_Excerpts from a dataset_

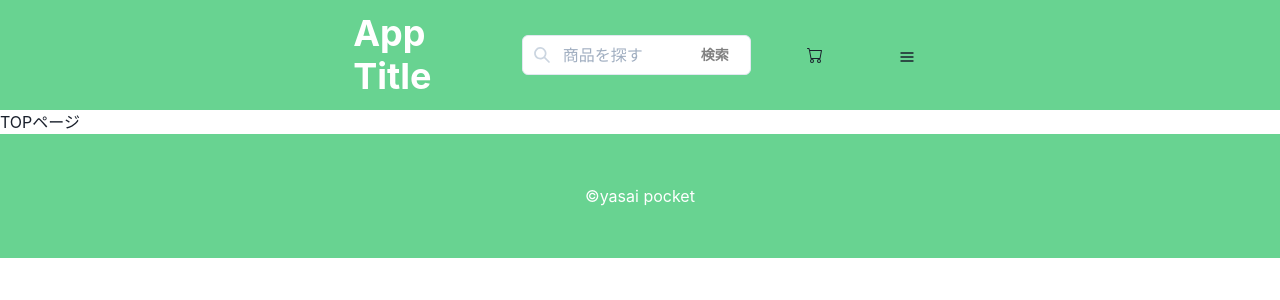
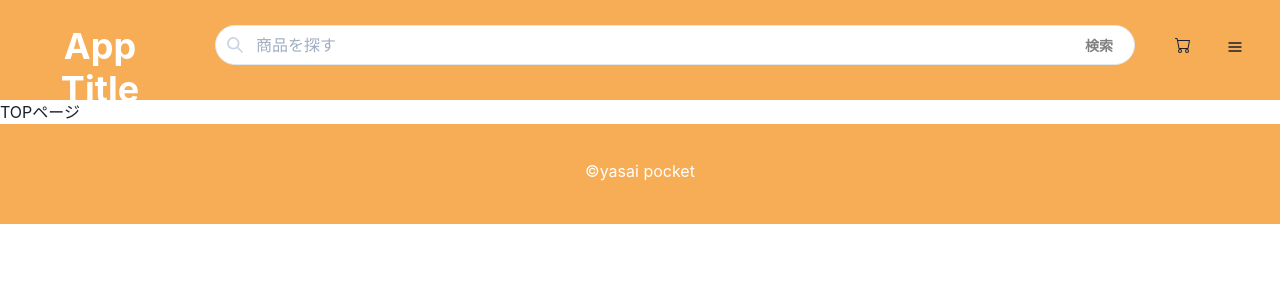
Before and after one commit to daisuke721/yasai_pocket, a React (Create React App) app in the folder frontend/: page / in a window 1280 px wide. Shown: the top 300 px of the page. Built offline with nearby package versions, Linux system fonts and the light colour scheme.

Commit message:
refactor: headerとfooterのUIの変更 #12

```diff
--- a/frontend/src/App.tsx
+++ b/frontend/src/App.tsx
@@ -1,6 +1,6 @@
 import * as React from 'react'
 
-import { ChakraProvider, Box, Button, chakra, Container, Heading, HStack, Flex, Input, InputGroup, InputLeftElement, InputRightElement, IconButton, Drawer, DrawerOverlay, DrawerContent, DrawerHeader, DrawerCloseButton, DrawerBody, useDisclosure, Center } from '@chakra-ui/react'
+import { ChakraProvider, Button, Heading, Input, InputGroup, InputLeftElement, InputRightElement, IconButton, Drawer, DrawerOverlay, DrawerContent, DrawerHeader, DrawerCloseButton, DrawerBody, useDisclosure, Center, Grid, GridItem } from '@chakra-ui/react'
 import { HamburgerIcon, SearchIcon } from '@chakra-ui/icons';
 import { BsCart } from "react-icons/bs";
 
@@ -8,29 +8,25 @@ const App: React.FC = () => {
   const { isOpen, onOpen, onClose } = useDisclosure();
   return (
       <ChakraProvider>
-        <chakra.header p={3} bg={'green.300'}>
-          <Container>
-            <HStack spacing={10}>
-              <Flex align="center" as="a" mr={4} _hover={{ cursor: "pointer" }}>
-                <Heading color={'white'}>App Title</Heading>
-              </Flex>
-              <Flex>
-                <Box pr={4}>
+        <Grid as='header' templateColumns='150px repeat(2, 1fr) 80px' gap={10} h='100px' p='25px' bg='orange.300'>
+              <GridItem as='a' _hover={{ cursor: 'pointer' }}>
+                <Heading as='h1' textAlign='center' color='white'>App Title</Heading>
+              </GridItem>
+              <GridItem colSpan={2}>
                 <InputGroup>
                   <InputLeftElement pointerEvents={'none'}>
                     <SearchIcon color={'gray.300'} />
                   </InputLeftElement>
-                    <Input bg={'white'} placeholder='商品を探す' _placeholder={{ opacity: 1, color: "gray.400" }} />
+                  <Input borderRadius='25px' bg={'white'} placeholder='商品を探す' _placeholder={{ opacity: 1, color: "gray.400" }} />
                   <InputRightElement width="4.5rem">
-                        <Button color={'gray'} colorScheme='gray' variant='ghost' h="1.75rem" size="sm">検索</Button>
+                    <Button color={'gray'} colorScheme='gray' variant='unstyled' size="sm">検索</Button>
                   </InputRightElement>
                 </InputGroup>
-                </Box>
-              </Flex>
-              <IconButton aria-label='カートボタン' icon={<BsCart />} variant="unstyled" />
-              <IconButton aria-label='メニューボタン' icon={<HamburgerIcon />} variant="unstyled" onClick={onOpen} />
-            </HStack>
-          </Container>
+              </GridItem>
+              <GridItem justifyContent='end'>
+                <IconButton aria-label='カートボタン' icon={<BsCart />} variant='unstyled' />
+                <IconButton aria-label='メニューボタン' icon={<HamburgerIcon />} variant='unstyled' onClick={onOpen} />
+              </GridItem>
               <Drawer placement='right' onClose={onClose} isOpen={isOpen}>
               <DrawerOverlay>
                 <DrawerContent>
@@ -43,11 +39,15 @@ const App: React.FC = () => {
                 </DrawerContent>
               </DrawerOverlay>
             </Drawer>
-        </chakra.header>
-        <Box>TOPページ</Box>
-        <chakra.footer p='50px' bg='green.300'>
+        </Grid>
+        <Grid>
+          <GridItem>TOPページ</GridItem>
+        </Grid>
+        <Grid as='footer' bg='orange.300' h='100px'>
+          <GridItem p='35px'>
             <Center color='white'>©yasai pocket</Center>
-        </chakra.footer>
+          </GridItem>
+        </Grid>
       </ChakraProvider>
   );
 }
```
Lines whose indentation alone changed are shown as unchanged.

_Exercise_
Down to the last line, return the entries above exactly, with no pictures.

_Your response_
Before and after one commit to daisuke721/yasai_pocket, a React (Create React App) app in the folder frontend/: page / in a window 1280 px wide. Shown: the top 300 px of the page. Built offline with nearby package versions, Linux system fonts and the light colour scheme.

Commit message:
refactor: headerとfooterのUIの変更 #12

```diff
--- a/frontend/src/App.tsx
+++ b/frontend/src/App.tsx
@@ -1,6 +1,6 @@
 import * as React from 'react'
 
-import { ChakraProvider, Box, Button, chakra, Container, Heading, HStack, Flex, Input, InputGroup, InputLeftElement, InputRightElement, IconButton, Drawer, DrawerOverlay, DrawerContent, DrawerHeader, DrawerCloseButton, DrawerBody, useDisclosure, Center } from '@chakra-ui/react'
+import { ChakraProvider, Button, Heading, Input, InputGroup, InputLeftElement, InputRightElement, IconButton, Drawer, DrawerOverlay, DrawerContent, DrawerHeader, DrawerCloseButton, DrawerBody, useDisclosure, Center, Grid, GridItem } from '@chakra-ui/react'
 import { HamburgerIcon, SearchIcon } from '@chakra-ui/icons';
 import { BsCart } from "react-icons/bs";
 
@@ -8,29 +8,25 @@ const App: React.FC = () => {
   const { isOpen, onOpen, onClose } = useDisclosure();
   return (
       <ChakraProvider>
-        <chakra.header p={3} bg={'green.300'}>
-          <Container>
-            <HStack spacing={10}>
-              <Flex align="center" as="a" mr={4} _hover={{ cursor: "pointer" }}>
-                <Heading color={'white'}>App Title</Heading>
-              </Flex>
-              <Flex>
-                <Box pr={4}>
+        <Grid as='header' templateColumns='150px repeat(2, 1fr) 80px' gap={10} h='100px' p='25px' bg='orange.300'>
+              <GridItem as='a' _hover={{ cursor: 'pointer' }}>
+                <Heading as='h1' textAlign='center' color='white'>App Title</Heading>
+              </GridItem>
+              <GridItem colSpan={2}>
                 <InputGroup>
                   <InputLeftElement pointerEvents={'none'}>
                     <SearchIcon color={'gray.300'} />
                   </InputLeftElement>
-                    <Input bg={'white'} placeholder='商品を探す' _placeholder={{ opacity: 1, color: "gray.400" }} />
+                  <Input borderRadius='25px' bg={'white'} placeholder='商品を探す' _placeholder={{ opacity: 1, color: "gray.400" }} />
                   <InputRightElement width="4.5rem">
-                        <Button color={'gray'} colorScheme='gray' variant='ghost' h="1.75rem" size="sm">検索</Button>
+                    <Button color={'gray'} colorScheme='gray' variant='unstyled' size="sm">検索</Button>
                   </InputRightElement>
                 </InputGroup>
-                </Box>
-              </Flex>
-              <IconButton aria-label='カートボタン' icon={<BsCart />} variant="unstyled" />
-              <IconButton aria-label='メニューボタン' icon={<HamburgerIcon />} variant="unstyled" onClick={onOpen} />
-            </HStack>
-          </Container>
+              </GridItem>
+              <GridItem justifyContent='end'>
+                <IconButton aria-label='カートボタン' icon={<BsCart />} variant='unstyled' />
+                <IconButton aria-label='メニューボタン' icon={<HamburgerIcon />} variant='unstyled' onClick={onOpen} />
+              </GridItem>
               <Drawer placement='right' onClose={onClose} isOpen={isOpen}>
               <DrawerOverlay>
                 <DrawerContent>
@@ -43,11 +39,15 @@ const App: React.FC = () => {
                 </DrawerContent>
               </DrawerOverlay>
             </Drawer>
-        </chakra.header>
-        <Box>TOPページ</Box>
-        <chakra.footer p='50px' bg='green.300'>
+        </Grid>
+        <Grid>
+          <GridItem>TOPページ</GridItem>
+        </Grid>
+        <Grid as='footer' bg='orange.300' h='100px'>
+          <GridItem p='35px'>
             <Center color='white'>©yasai pocket</Center>
-        </chakra.footer>
+          </GridItem>
+        </Grid>
       </ChakraProvider>
   );
 }
```
Lines whose indentation alone changed are shown as unchanged.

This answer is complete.